Items from a dataset:
-- -- --

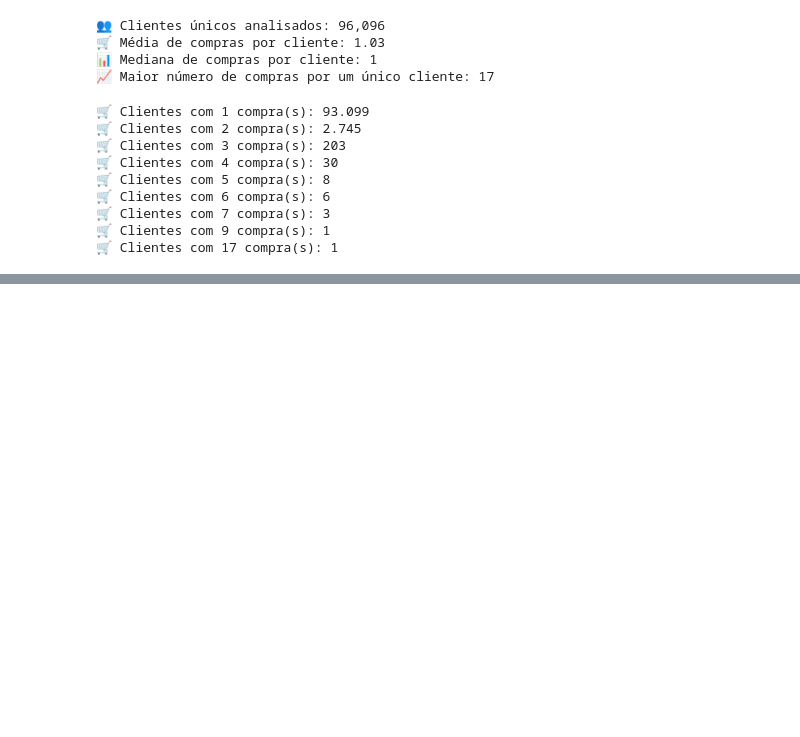
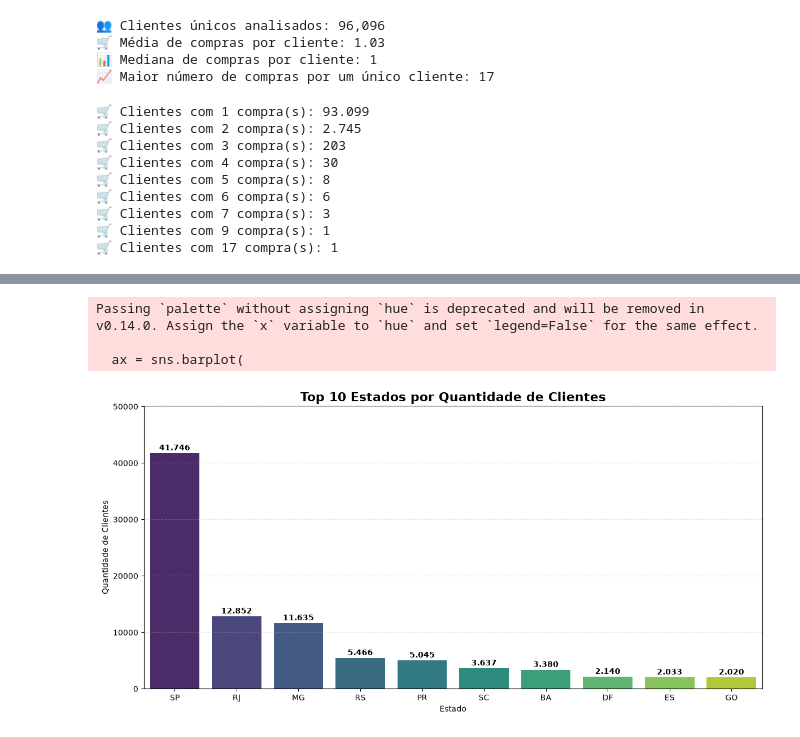
Before and after one commit to jaislercsmelo-tec/portfolio-data-science, a Jupyter notebook: 01-analise-exploratoria/notebooks/analise_exploratoria_olist.ipynb, the cells around one changed output, grey strips where cells are left out. Saved outputs shown, nothing was run; the diff lists cells and outputs as text; code cells hidden in the pictures; blank space fills up the shorter version.

```diff
--- a/01-analise-exploratoria/notebooks/analise_exploratoria_olist.ipynb
+++ b/01-analise-exploratoria/notebooks/analise_exploratoria_olist.ipynb
@@ -1171,0 +1483,5 @@ for compras, clientes in recorrencia.items():
+# %%
+clientes_por_estado = (
+    customers["customer_state"]
+    .value_counts()
+)
@@ -1171,0 +1549,54 @@ for compras, clientes in recorrencia.items():
+# %%
+top10 = clientes_por_estado.head(10)
+
+plt.figure(figsize=(12,6))
+
+ax = sns.barplot(
+    x=top10.index,
+    y=top10.values,
+    palette="viridis"
+)
+
+for i, valor in enumerate(top10.values):
+    ax.text(
+        i,
+        valor + 500,
+        f"{valor:,}".replace(",", "."),
+        ha="center",
+        fontweight="bold"
+    )
+
+plt.title(
+    "Top 10 Estados por Quantidade de Clientes",
+    fontsize=16,
+    fontweight="bold"
+)
+
+plt.xlabel("Estado")
+plt.ylabel("Quantidade de Clientes")
+
+plt.ylim(
+    0,
+    max(top10.values) * 1.20
+)
+
+plt.grid(
+    axis="y",
+    linestyle="--",
+    alpha=0.3
+)
+
+plt.tight_layout()
+
+plt.savefig(
+    "../images/12_clientes_por_estado.png",
+    bbox_inches="tight",
+    dpi=300
+)
+
+plt.show()
+# %% [output]
+Passing `palette` without assigning `hue` is deprecated and will be removed in v0.14.0. Assign the `x` variable to `hue` and set `legend=False` for the same effect.
+
+  ax = sns.barplot(
+[figure, added]
```
Also changed, not shown: parts of 29 cells of this notebook, 1 other file.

-- -- --

EXERCISE
From the data above, gather every line that includes the word "valor".

EXERCISE ANSWER
+for i, valor in enumerate(top10.values):
+        valor + 500,
+        f"{valor:,}".replace(",", "."),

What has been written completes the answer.